(The world stopped using Roman Numerals, and not because we ran out of them.) –  Patrick M Aug 25 '14 at 15:22
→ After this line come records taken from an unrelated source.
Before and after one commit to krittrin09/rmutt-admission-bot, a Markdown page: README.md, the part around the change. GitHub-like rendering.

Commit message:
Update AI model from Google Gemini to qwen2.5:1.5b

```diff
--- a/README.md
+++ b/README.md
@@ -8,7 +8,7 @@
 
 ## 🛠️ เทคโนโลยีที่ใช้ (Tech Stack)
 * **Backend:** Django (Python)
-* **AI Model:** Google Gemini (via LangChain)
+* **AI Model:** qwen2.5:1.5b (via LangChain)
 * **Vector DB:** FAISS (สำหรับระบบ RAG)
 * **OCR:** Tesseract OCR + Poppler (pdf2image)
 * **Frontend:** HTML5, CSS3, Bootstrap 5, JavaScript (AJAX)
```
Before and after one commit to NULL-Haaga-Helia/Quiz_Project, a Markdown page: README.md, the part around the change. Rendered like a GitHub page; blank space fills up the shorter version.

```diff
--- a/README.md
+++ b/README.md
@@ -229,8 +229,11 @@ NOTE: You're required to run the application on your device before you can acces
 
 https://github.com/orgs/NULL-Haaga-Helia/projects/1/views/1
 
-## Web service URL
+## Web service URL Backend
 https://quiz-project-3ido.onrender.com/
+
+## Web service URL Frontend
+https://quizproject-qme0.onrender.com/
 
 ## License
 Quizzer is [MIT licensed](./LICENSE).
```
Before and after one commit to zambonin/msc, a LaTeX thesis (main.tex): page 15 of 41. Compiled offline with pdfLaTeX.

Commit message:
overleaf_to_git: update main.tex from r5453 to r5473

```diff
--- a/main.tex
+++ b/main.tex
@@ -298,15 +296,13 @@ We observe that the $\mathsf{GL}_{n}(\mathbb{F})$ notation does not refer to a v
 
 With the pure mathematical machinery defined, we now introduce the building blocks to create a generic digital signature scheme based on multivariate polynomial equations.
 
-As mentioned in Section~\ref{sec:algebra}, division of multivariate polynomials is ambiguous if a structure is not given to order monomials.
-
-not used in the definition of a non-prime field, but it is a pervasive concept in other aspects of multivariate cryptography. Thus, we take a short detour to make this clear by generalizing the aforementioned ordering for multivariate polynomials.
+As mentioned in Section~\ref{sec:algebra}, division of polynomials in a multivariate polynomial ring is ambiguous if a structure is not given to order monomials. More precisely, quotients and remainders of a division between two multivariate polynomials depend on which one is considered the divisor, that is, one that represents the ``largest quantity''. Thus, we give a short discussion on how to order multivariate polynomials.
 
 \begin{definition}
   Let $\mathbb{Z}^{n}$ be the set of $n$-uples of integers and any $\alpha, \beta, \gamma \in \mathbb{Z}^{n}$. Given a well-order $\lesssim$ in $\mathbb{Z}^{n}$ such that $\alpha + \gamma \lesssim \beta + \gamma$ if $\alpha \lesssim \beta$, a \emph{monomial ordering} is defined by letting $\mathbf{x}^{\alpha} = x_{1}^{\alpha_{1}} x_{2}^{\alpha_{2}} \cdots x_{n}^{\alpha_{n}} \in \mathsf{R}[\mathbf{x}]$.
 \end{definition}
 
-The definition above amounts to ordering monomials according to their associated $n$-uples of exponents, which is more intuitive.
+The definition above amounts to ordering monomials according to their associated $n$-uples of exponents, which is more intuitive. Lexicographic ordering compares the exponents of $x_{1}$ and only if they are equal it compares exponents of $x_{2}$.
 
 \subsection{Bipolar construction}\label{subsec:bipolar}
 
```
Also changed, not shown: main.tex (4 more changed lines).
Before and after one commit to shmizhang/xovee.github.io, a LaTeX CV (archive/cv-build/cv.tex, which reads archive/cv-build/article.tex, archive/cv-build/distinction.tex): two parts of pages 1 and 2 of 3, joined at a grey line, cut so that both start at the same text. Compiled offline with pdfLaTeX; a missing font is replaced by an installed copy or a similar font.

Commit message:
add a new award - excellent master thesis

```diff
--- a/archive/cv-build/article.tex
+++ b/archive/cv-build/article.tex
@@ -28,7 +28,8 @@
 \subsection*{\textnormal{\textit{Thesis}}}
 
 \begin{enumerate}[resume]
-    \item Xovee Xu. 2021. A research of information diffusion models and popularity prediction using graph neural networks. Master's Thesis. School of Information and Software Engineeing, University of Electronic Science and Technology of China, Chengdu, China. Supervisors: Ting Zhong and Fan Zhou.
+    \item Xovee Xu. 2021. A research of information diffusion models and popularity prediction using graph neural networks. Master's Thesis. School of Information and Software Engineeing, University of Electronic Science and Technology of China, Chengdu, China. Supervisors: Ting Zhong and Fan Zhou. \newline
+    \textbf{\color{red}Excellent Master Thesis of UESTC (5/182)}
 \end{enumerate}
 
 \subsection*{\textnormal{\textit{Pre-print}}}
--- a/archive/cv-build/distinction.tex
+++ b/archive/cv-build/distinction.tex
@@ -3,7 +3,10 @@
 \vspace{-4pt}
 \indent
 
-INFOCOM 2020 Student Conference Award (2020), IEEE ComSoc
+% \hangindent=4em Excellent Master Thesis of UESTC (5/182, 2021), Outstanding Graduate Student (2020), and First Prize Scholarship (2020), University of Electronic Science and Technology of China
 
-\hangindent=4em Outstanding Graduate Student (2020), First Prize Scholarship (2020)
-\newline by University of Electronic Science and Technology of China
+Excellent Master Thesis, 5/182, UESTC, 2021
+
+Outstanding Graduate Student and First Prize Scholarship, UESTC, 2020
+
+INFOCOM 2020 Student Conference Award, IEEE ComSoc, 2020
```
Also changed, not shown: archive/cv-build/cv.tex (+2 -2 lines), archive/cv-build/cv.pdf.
Thanks for pointing that out! I'd never heard of it. Since it appears to be technical jargon rooted in Latin, it might still be off topic, but it's good to have the information. Maybe I'll edit my answer if I have time. –  Bradd Szonye Aug 25 '14 at 19:07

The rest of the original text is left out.